“Shareowners urgently need new directors who are willing and able to exercise strong, independent oversight of Aubrey McClendon, a willful CEO with a penchant for risk,” Liu wrote Thursday in a letter to others who own Chesapeake stock.
Hargis and Davidson, who each earned more than $500,000 in cash, stock and other considerations last year as directors, are part of the Chesapeake board's audit committee.
“We believe recent revelations regarding previously undisclosed transactions ... demonstrate the audit committee's costly failure to act in the best interests of shareowners,” the comptroller wrote.
Liu said shareholders should vote “withhold” on Hargis and Davidson, while casting ballots in favor of a proxy access bylaw that would allow certain shareholders to nominate director candidates.
Hargis referred all Chesapeake queries to the company, whose spokesman declined to comment Thursday on Liu's letter.
Chesapeake recommends retaining Hargis and Davidson and rejecting the comptroller's bylaw, which officials maintain is not “necessary or appropriate,” according to its May 11 proxy statement.
Argus Research Analyst Phil Weiss said he doesn't know how much sway the comptroller's opinion will have on Chesapeake shareholders.

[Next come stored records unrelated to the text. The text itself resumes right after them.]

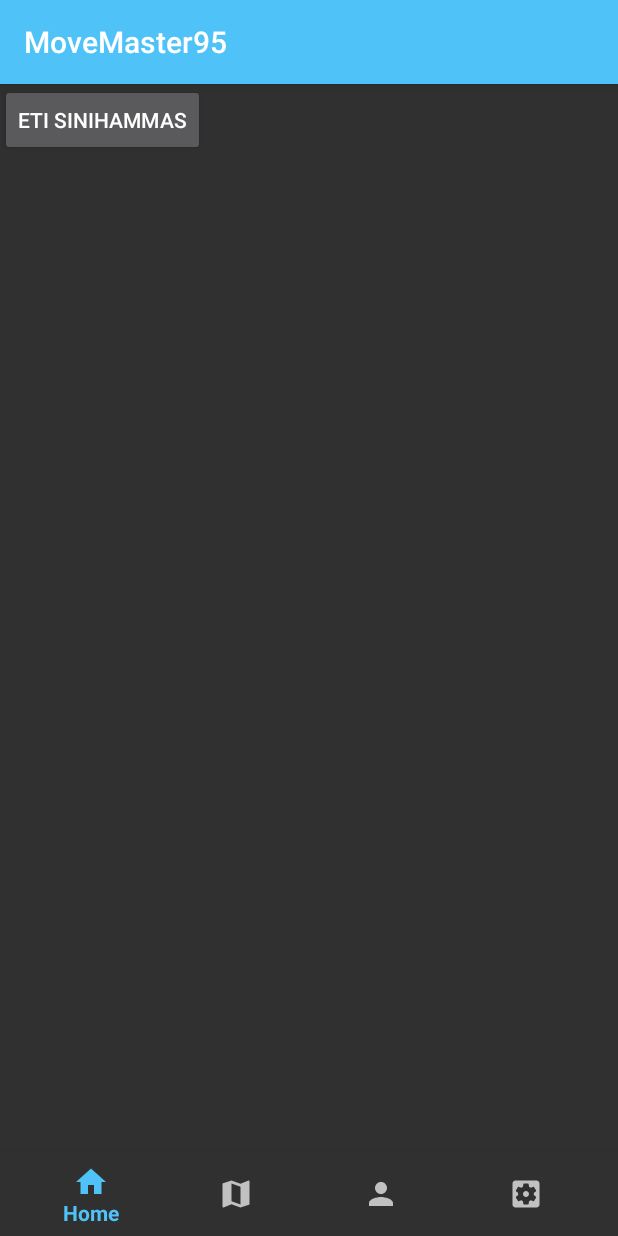
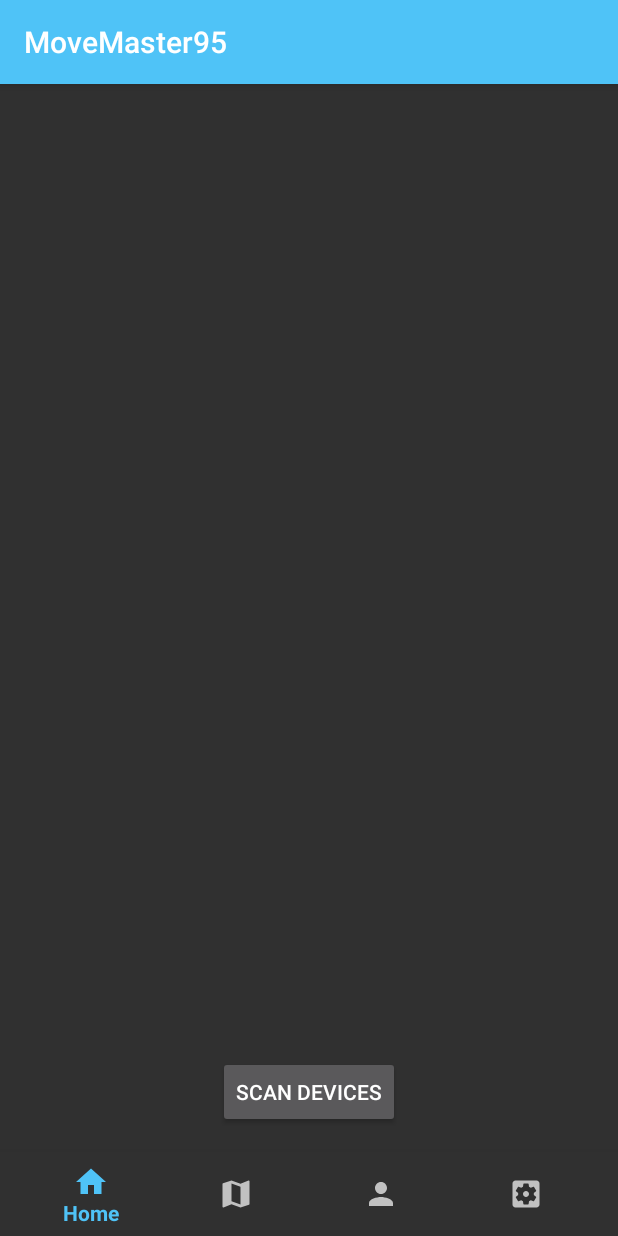
Before and after one commit to Penys/MoveMaster95, an Android app: the fragment BleConnectionFragment placed in its activity, on a phone screen of 412 x 824 dp. Run offline under Robolectric (Android 15) with nearby library versions, the phone set to English and light mode, and no system bars.

Commit message:
code cleaning and bluetoothlayouts buttons

```diff
--- a/app/src/main/java/com/penys/fi/movemaster95/HomeFragment.kt
+++ b/app/src/main/java/com/penys/fi/movemaster95/HomeFragment.kt
@@ -50,7 +50,7 @@ class HomeFragment : Fragment(), SensorEventListener {
             val sIntent = Intent()
             sIntent.action = Intent.ACTION_SEND
             sIntent.type = "text/plain"
-            sIntent.putExtra(Intent.EXTRA_TEXT, st + " steps")
+            sIntent.putExtra(Intent.EXTRA_TEXT, "$st steps")
             sIntent.putExtra(Intent.EXTRA_SUBJECT, "Look how much have I walked today?!")
             startActivity(Intent.createChooser(sIntent, "Share steps via"))
         }
--- a/app/src/main/java/com/penys/fi/movemaster95/ProfileFragment.kt
+++ b/app/src/main/java/com/penys/fi/movemaster95/ProfileFragment.kt
@@ -78,7 +78,7 @@ class ProfileFragment : Fragment() {
                         photoFile
                 )
                 myIntent.putExtra(MediaStore.EXTRA_OUTPUT,photoUri)
-                myIntent.putExtra("android.intent.extra.USE_FRONT_CAMERA", true);
+                myIntent.putExtra("android.intent.extra.USE_FRONT_CAMERA", true)
                 startActivityForResult(myIntent, REQUEST_IMAGE_CAPTURE)
                 val prefMan = PreferenceManager.getDefaultSharedPreferences(activity)
                 with(prefMan.edit()){
--- a/app/src/main/java/com/penys/fi/movemaster95/ble_connection/BleConnectionFragment.kt
+++ b/app/src/main/java/com/penys/fi/movemaster95/ble_connection/BleConnectionFragment.kt
@@ -5,7 +5,6 @@ package com.penys.fi.movemaster95.ble_connection
 import android.Manifest
 import android.app.Fragment
 import android.bluetooth.BluetoothAdapter
-import android.bluetooth.BluetoothDevice
 import android.bluetooth.BluetoothGatt
 import android.bluetooth.BluetoothManager
 import android.bluetooth.le.*
@@ -16,14 +15,10 @@ import android.os.Bundle
 import android.os.Handler
 import android.support.annotation.RequiresApi
 import android.support.v4.app.ActivityCompat
-import android.support.v4.content.ContextCompat.checkSelfPermission
-import android.support.v4.content.ContextCompat.getSystemService
 import android.util.Log
 import android.view.LayoutInflater
 import android.view.View
 import android.view.ViewGroup
-import android.widget.Button
-import android.widget.Toast
 import com.penys.fi.movemaster95.R
 import kotlinx.android.synthetic.main.bluetooth_layout.*
 import java.util.*
@@ -35,7 +30,7 @@ class BleConnectionFragment : Fragment() {
     private var mBluetoothAdapter: BluetoothAdapter? = null
     private var mScanCallback: ScanCallback? = null
     private var mHandler: Handler? = null
-    var mScanning = false
+    private var mScanning = false
     private var mScanResults: HashMap<String, ScanResult>? = null
     private var mBluetoothGatt: BluetoothGatt? = null
 
@@ -52,24 +47,23 @@ class BleConnectionFragment : Fragment() {
     override fun onResume() {
         super.onResume()
 
-        sininappi.setOnClickListener {
+        scan_devices.setOnClickListener {
             DeviceList.devicesList.clear()
             startScan()
         }
 
-        listView.setOnItemClickListener { _, _, position, _ ->
+        list_view.setOnItemClickListener { _, _, position, _ ->
 
             Log.d("USR", "Selected $position")
-            val selectedBluetooth = listView.getItemAtPosition(position) as BluetoothDevs
+            val selectedBluetooth = list_view.getItemAtPosition(position) as BluetoothDevs
             Log.d("DEBUGGER", "Device: $selectedBluetooth")
 
             val gattClientCallback = GattClientCallback()
             mBluetoothGatt = selectedBluetooth.device.connectGatt(context, false, gattClientCallback)
-
         }
     }
+
     companion object {
-        val uuiidee = UUID.fromString("00001101-0000-1000-8000-00805f9b34fb")
         const val SCAN_PERIOD: Long = 3000
     }
 
@@ -97,7 +91,7 @@ class BleConnectionFragment : Fragment() {
         mBluetoothLeScanner!!.stopScan(mScanCallback)
         mScanning = false
 
-        listView.adapter = DeviceListAdapter(
+        list_view.adapter = DeviceListAdapter(
                 context,
                 DeviceList.devicesList)
     }
@@ -110,7 +104,7 @@ class BleConnectionFragment : Fragment() {
         } else if (ActivityCompat.checkSelfPermission(context, Manifest.permission.ACCESS_FINE_LOCATION) !=
                 PackageManager.PERMISSION_GRANTED) {
             Log.d("DBG", "No fine location access")
-            requestPermissions(arrayOf(Manifest.permission.ACCESS_FINE_LOCATION), 1);
+            requestPermissions(arrayOf(Manifest.permission.ACCESS_FINE_LOCATION), 1)
             return true
         }
         return true
@@ -157,4 +151,4 @@ class BleConnectionFragment : Fragment() {
         val devicesList: kotlin.collections.MutableList<BluetoothDevs> = java.util.ArrayList()
     }
 
-  }
+}
--- a/app/src/main/res/layout/bluetooth_layout.xml
+++ b/app/src/main/res/layout/bluetooth_layout.xml
@@ -1,27 +1,33 @@
 <?xml version="1.0" encoding="utf-8"?>
-<android.support.constraint.ConstraintLayout xmlns:android="http://schemas.android.com/apk/res/android"
+<android.support.constraint.ConstraintLayout
+    xmlns:android="http://schemas.android.com/apk/res/android"
+    xmlns:app="http://schemas.android.com/apk/res-auto"
+    xmlns:tools="http://schemas.android.com/tools"
+
     android:layout_width="match_parent"
     android:layout_height="match_parent">
 
     <ListView
-        android:id="@+id/listView"
-        style="@android:style/Widget.Holo.Light.ExpandableListView"
-        android:layout_width="0dp"
-        android:layout_height="0dp"
-        android:layout_marginBottom="8dp"
-        android:layout_marginEnd="8dp"
+        android:id="@+id/list_view"
+        android:layout_width="match_parent"
+        android:layout_height="337dp"
         android:layout_marginStart="8dp"
         android:layout_marginTop="8dp"
-        android:textAlignment="center" />
-
+        android:layout_marginEnd="8dp"
+        android:layout_marginBottom="8dp"
+        app:layout_constraintBottom_toTopOf="@+id/scan_devices"
+        app:layout_constraintEnd_toEndOf="parent"
+        app:layout_constraintStart_toStartOf="parent"
+        app:layout_constraintTop_toTopOf="parent" />
     <Button
-        android:id="@+id/sininappi"
+        android:id="@+id/scan_devices"
         android:layout_width="wrap_content"
         android:layout_height="wrap_content"
+        android:layout_marginStart="8dp"
+        android:layout_marginEnd="8dp"
         android:layout_marginBottom="8dp"
-        android:layout_marginEnd="8dp"
-        android:layout_marginStart="8dp"
-        android:elevation="8dp"
-        android:text="Eti sinihammas" />
-
+        android:text="Scan devices"
+        app:layout_constraintBottom_toBottomOf="parent"
+        app:layout_constraintEnd_toEndOf="parent"
+        app:layout_constraintStart_toStartOf="parent" />
 </android.support.constraint.ConstraintLayout>
```
Also changed, not shown: app/src/main/java/com/penys/fi/movemaster95/ARCoreActivity.kt (+6 -6 lines), app/src/main/java/com/penys/fi/movemaster95/ble_connection/BleConnService.kt (deleted, +0 -18 lines), app/src/main/java/com/penys/fi/movemaster95/ble_connection/DeviceListAdapter.kt (+5 -3 lines), app/src/main/java/com/penys/fi/movemaster95/ble_connection/GattClientCallback.kt (+11 -17 lines).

“I'm sure they are not the only organization thinking this way,” Weiss said. “Having them public
Weiss previously has called for a change in leadership at Chesapeake.
Questions about the company's financial well-being have caused additional turmoil.
Chesapeake's stock was down 49 cents Thursday, closing at $13.55 a share. The stock price has shed close to 30 percent of its value in the past month, erasing more than $10.5 million from the New York City Pension Funds' holdings.
Liu listed his concerns about several recent revelations by the media or the company of “substantial, previously undisclosed liabilities, transactions and conflicts of interest involving Chesapeake and its CEO.”
“These recent revelations are particularly troubling given that Chesapeake's directors have faced high shareowner opposition votes and litigation in recent years for approving related-party transactions with the CEO, as well as for awarding excessive CEO compensation and perquisites despite long-term underperformance and being unresponsive to shareowner concerns,” Liu wrote.
Liu said he raised similar concerns with Merrill A. “Pete” Miller Jr., Chesapeake's lead independent director, in a March 2011 meeting.
The comptroller previously had urged the board to replace McClendon as Chesapeake's chairman and discontinue the perk that allows him to buy a stake in every well the company drills, according to his letter.
Both reforms have been enacted in light of recent media reports and related Chesapeake disclosures about personal loans McClendon secured using his stake in company wells.
“While positive steps, they are inadequate and taken under duress, underscoring the need for the strong accountability mechanism that the proposed proxy access bylaw would provide,” Liu wrote.
New York City Pension Funds does not hold enough Chesapeake stock to exercise the proposed bylaw, the letter noted.
The bylaw would allow shareholders that hold at least 3 percent of the company's stock continuously for three years to include board nominees in Chesapeake's annual proxy statement.
“These are the same terms as in the proxy access rule adopted in 2010 by the SEC for all public companies,” Liu wrote.
The rule later was voided on procedural grounds by a judge.